On Monday the National Association of of Intercollegiate Athletics (NAIA) announced a policy that should prevent male athletes from competing in women’s collegiate sports.

The NAIA is a governing body primarily for small colleges and universities. According to its website, the NAIA has 241 member schools — including six schools in Arkansas:

  • Central Baptist College in Conway
  • Williams Baptist University in Walnut Ridge
  • John Brown University in Siloam Springs
  • Philander Smith College in Little Rock
  • Arkansas Baptist College in Little Rock
  • Crowley’s Ridge College in Paragould

The Associated Press reports the NAIA’s new participation policy says all athletes may participate in NAIA-sponsored male sports, but only athletes whose biological sex is female and have not begun taking cross-sex hormones will be allowed to participate in women’s sports. The policy is set to go into effect in August.

We have written repeatedly about how women’s athletics is at risk of being erased in America.

In particular, female cyclists, swimmerspowerlifterssprinters, and others have seen their sports radically changed by biological males who identify and compete as women.

Letting men compete in women’s sports reverses 50 years of advancements for women, and it hampers girls’ abilities to compete for athletic scholarships.

It hurts their professional opportunities as adults.

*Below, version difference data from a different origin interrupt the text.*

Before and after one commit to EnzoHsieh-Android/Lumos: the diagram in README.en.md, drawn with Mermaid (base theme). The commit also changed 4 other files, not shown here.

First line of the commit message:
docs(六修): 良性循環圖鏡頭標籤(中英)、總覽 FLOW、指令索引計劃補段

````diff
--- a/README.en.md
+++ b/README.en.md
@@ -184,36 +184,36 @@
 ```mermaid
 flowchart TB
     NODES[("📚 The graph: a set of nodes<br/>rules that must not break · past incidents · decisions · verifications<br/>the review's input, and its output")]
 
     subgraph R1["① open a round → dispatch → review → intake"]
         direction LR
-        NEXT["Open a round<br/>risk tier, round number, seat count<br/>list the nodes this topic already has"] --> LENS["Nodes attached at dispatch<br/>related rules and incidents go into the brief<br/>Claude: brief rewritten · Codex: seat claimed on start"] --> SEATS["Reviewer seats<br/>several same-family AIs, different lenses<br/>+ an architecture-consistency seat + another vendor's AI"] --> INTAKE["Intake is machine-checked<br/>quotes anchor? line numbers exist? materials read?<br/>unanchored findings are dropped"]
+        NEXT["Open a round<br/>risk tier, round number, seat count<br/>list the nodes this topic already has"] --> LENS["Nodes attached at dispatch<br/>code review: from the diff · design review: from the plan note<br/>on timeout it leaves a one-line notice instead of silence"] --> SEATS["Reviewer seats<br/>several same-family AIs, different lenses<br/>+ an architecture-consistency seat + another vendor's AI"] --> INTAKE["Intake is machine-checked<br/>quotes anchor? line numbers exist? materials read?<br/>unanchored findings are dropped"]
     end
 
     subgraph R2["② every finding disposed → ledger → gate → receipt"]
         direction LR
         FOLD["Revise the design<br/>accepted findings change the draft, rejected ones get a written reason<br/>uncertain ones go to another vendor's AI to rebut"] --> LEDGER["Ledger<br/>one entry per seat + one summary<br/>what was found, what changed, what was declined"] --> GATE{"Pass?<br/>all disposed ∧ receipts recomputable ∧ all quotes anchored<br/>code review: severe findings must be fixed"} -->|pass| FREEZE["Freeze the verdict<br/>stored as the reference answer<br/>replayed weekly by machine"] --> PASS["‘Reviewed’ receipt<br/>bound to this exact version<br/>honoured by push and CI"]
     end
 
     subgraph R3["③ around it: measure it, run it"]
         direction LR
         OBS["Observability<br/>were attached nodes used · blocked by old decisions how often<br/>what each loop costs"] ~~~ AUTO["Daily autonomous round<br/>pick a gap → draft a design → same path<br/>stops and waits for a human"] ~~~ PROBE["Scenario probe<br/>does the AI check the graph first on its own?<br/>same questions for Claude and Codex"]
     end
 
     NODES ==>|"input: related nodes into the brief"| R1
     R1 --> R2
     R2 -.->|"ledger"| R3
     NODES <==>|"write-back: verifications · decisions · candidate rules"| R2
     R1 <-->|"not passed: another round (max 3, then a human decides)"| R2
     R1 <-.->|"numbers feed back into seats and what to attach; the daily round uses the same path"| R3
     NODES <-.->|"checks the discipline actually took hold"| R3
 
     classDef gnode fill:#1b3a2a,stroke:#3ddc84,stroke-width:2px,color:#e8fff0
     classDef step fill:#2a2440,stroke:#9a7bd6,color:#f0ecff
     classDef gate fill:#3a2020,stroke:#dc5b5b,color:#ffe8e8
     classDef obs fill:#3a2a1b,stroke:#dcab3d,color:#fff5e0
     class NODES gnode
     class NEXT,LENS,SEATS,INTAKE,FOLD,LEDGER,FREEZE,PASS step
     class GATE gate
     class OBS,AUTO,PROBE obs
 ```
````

In some sports, it can even be dangerous.

That’s part of the reason why the North American Grappling Association clarified its competition policy last fall, saying biological males must compete against other men, regardless of their gender identity.

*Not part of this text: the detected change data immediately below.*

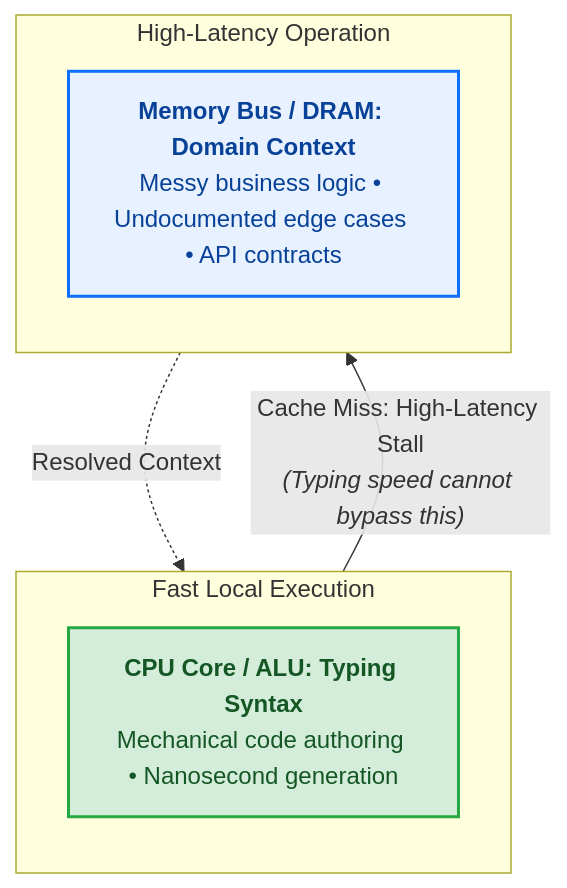
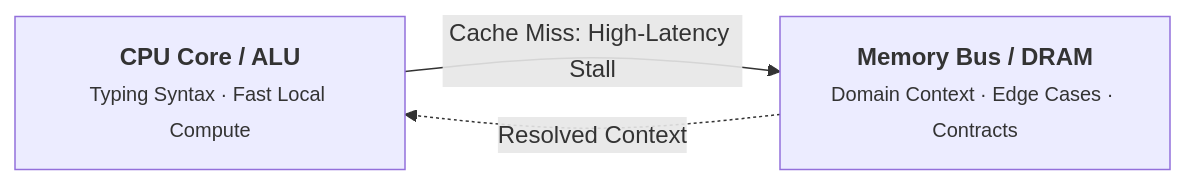
Before and after one commit to schlafer/sazidmahmud.bd: the fifth of 6 diagrams in content/posts/11-Why AI Won’t 10x Your Software Team/index.md, drawn with Mermaid. The commit also changed other lines of this file and 2 other files, not shown here.

Commit message:
style(blog): redesign diagrams with clean architectural aesthetic and restrained palette

````diff
--- a/content/posts/11-Why AI Won’t 10x Your Software Team/index.md
+++ b/content/posts/11-Why AI Won’t 10x Your Software Team/index.md
@@ -190,18 +152,5 @@
 ```mermaid
-flowchart TD
-    subgraph Compute["Fast Local Execution"]
-        direction TB
-        ALU["<b>CPU Core / ALU: Typing Syntax</b><br/>Mechanical code authoring • Nanosecond generation"]:::green
-    end
-
-    subgraph Memory["High-Latency Operation"]
-        direction TB
-        BUS["<b>Memory Bus / DRAM: Domain Context</b><br/>Messy business logic • Undocumented edge cases • API contracts"]:::blue
-    end
-
-    ALU -->|"Cache Miss: High-Latency Stall<br/><i>(Typing speed cannot bypass this)</i>"| BUS
-    BUS -.->|"Resolved Context"| ALU
-
-    classDef green fill:#d4edda,stroke:#28a745,stroke-width:2px,color:#155724;
-    classDef blue fill:#e7f1ff,stroke:#0d6efd,stroke-width:2px,color:#084298;
+flowchart LR
+    CPU["<b>CPU Core / ALU</b><br/><small>Typing Syntax · Fast Local Compute</small>"]:::fast -->|"Cache Miss: High-Latency Stall"| MEM["<b>Memory Bus / DRAM</b><br/><small>Domain Context · Edge Cases · Contracts</small>"]:::bottleneck
+    MEM -.->|"Resolved Context"| CPU
 ```
````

And earlier this year the professional golf league NXXT Golf announced that only biological females would be eligible to participate in the NXXT Women’s Pro Tour.

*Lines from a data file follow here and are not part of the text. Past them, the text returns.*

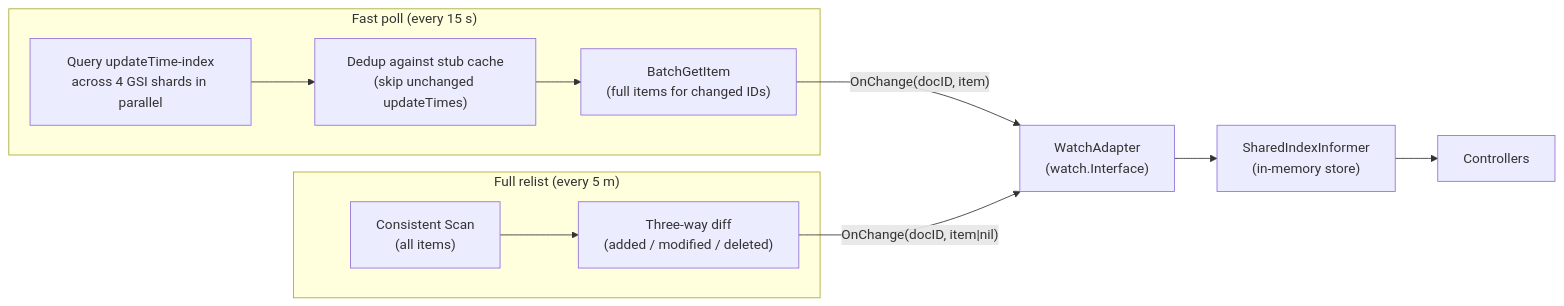
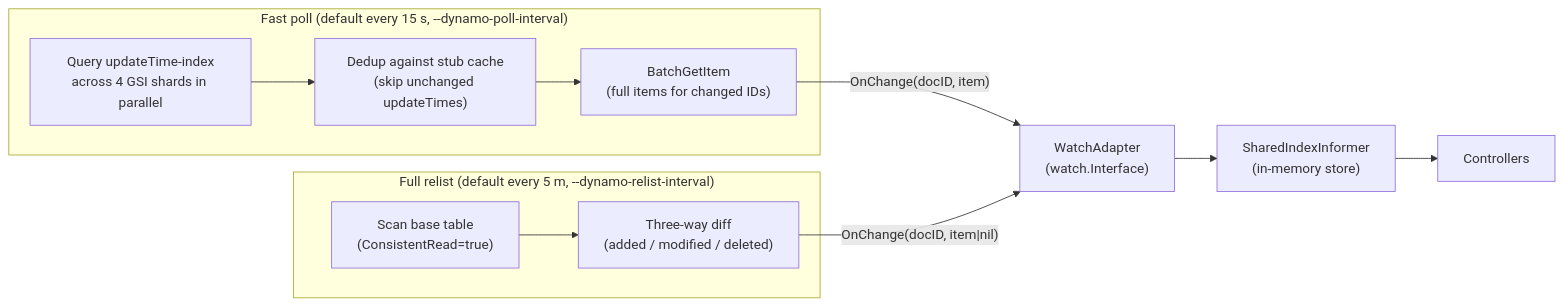
Before and after one commit to openshift-online/rosa-hyperfleet: the second of 4 diagrams in docs/design/kube-applier-architecture.md, drawn with Mermaid. The commit also changed other lines of this file and 4 other files, not shown here.

````diff
--- a/docs/design/kube-applier-architecture.md
+++ b/docs/design/kube-applier-architecture.md
@@ -107,20 +108,20 @@
 ```mermaid
 flowchart LR
-    subgraph "Fast poll (every 15 s)"
+    subgraph "Fast poll (default every 15 s, --dynamo-poll-interval)"
         Q["Query updateTime-index\nacross 4 GSI shards in parallel"]
         D["Dedup against stub cache\n(skip unchanged updateTimes)"]
         B["BatchGetItem\n(full items for changed IDs)"]
         Q --> D --> B
     end
 
-    subgraph "Full relist (every 5 m)"
-        S["Consistent Scan\n(all items)"]
+    subgraph "Full relist (default every 5 m, --dynamo-relist-interval)"
+        S["Scan base table\n(ConsistentRead=true)"]
         DIFF["Three-way diff\n(added / modified / deleted)"]
         S --> DIFF
     end
 
     B -->|"OnChange(docID, item)"| WA["WatchAdapter\n(watch.Interface)"]
     DIFF -->|"OnChange(docID, item|nil)"| WA
     WA --> INF["SharedIndexInformer\n(in-memory store)"]
     INF --> CTL["Controllers"]
 ```
````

Many states — including Arkansas — have enacted laws that preserve fairness in women’s sports.

In 2021 Arkansas passed Act 461 by Sen. Missy Irvin (R — Mountain View) and Rep. Sonia Barker (R — Smackover) preventing male student athletes from competing against girls in women’s athletics at school.

This good law protects fairness in women’s sports in Arkansas.

It’s worth point out that public opinion is shifting on this issue, with more Americans agreeing that athletes ought to compete according to their biological sex rather than their gender identity. Laws and policies preserving fairness in women’s sports reflect public opinion on this issue.

It’s good to see America’s colleges taking a stand to preserve fairness in women’s athletics at school.

Articles appearing on this website are written with the aid of Family Council’s researchers and writers.